[Start of Attachment]

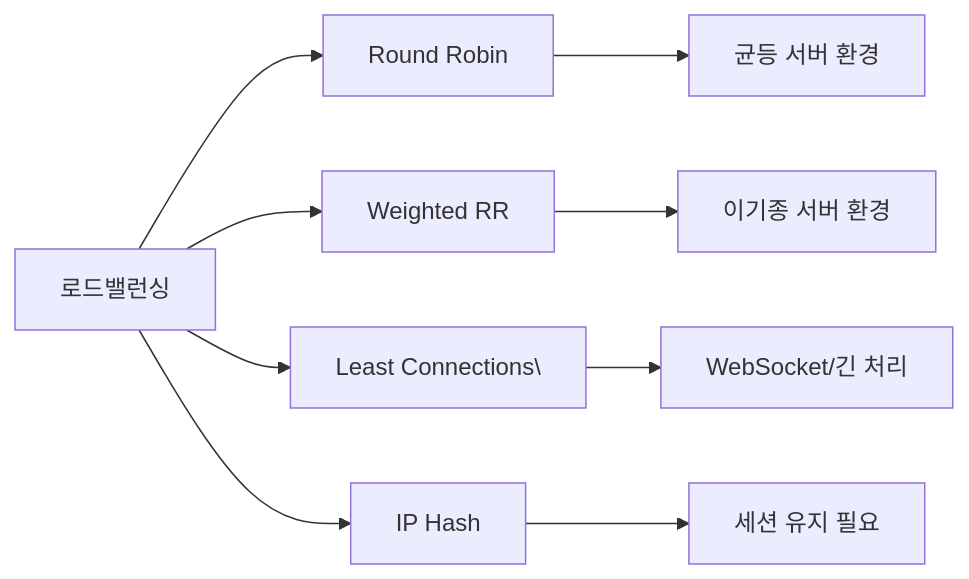
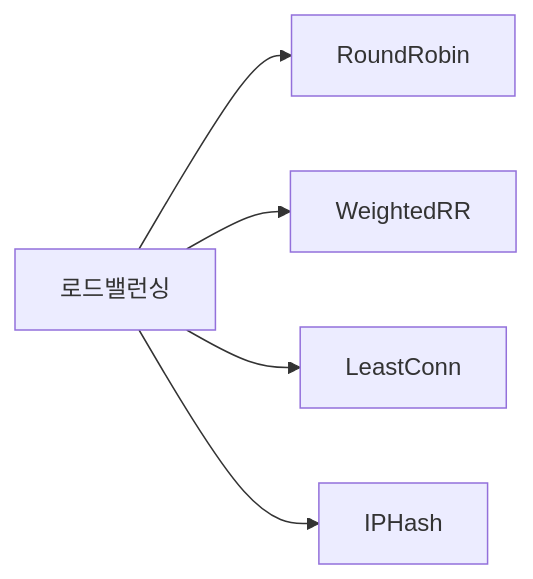
Before and after one commit to yjkim2015/yjkim2015.github.io: the seventh of 16 diagrams in _posts/systemdesign/2026-05-02-system-design-fundamentals.md, drawn with Mermaid. The commit also changed other lines of this file and 163 other files, not shown here.

First line of the commit message:
Mermaid 300개 블록 내용 축소: 5노드 5엣지 이하, 의미 있는 약어

````diff
--- a/_posts/systemdesign/2026-05-02-system-design-fundamentals.md
+++ b/_posts/systemdesign/2026-05-02-system-design-fundamentals.md
@@ -315,12 +311,7 @@
 ```mermaid
 graph LR
-    A["로드밸런싱"]
-    A --> B["Round Robin"]
-    A --> C["Weighted RR"]
-    A --> D["Least Connections\"]
-    A --> E["IP Hash"]
-    B --> F["균등 서버 환경"]
-    C --> G["이기종 서버 환경"]
-    D --> H["WebSocket/긴 처리"]
-    E --> I["세션 유지 필요"]
+    A[로드밸런싱] --> B[RoundRobin]
+    A --> C[WeightedRR]
+    A --> D[LeastConn]
+    A --> E[IPHash]
 ```
````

[End of Attachment]

▶ **YOUR OBJECTIVE**
Scan the material above. Copy each line where "commit" occurs.

▶ **TASK RESULT**
Before and after one commit to yjkim2015/yjkim2015.github.io: the seventh of 16 diagrams in _posts/systemdesign/2026-05-02-system-design-fundamentals.md, drawn with Mermaid. The commit also changed other lines of this file and 163 other files, not shown here.
First line of the commit message:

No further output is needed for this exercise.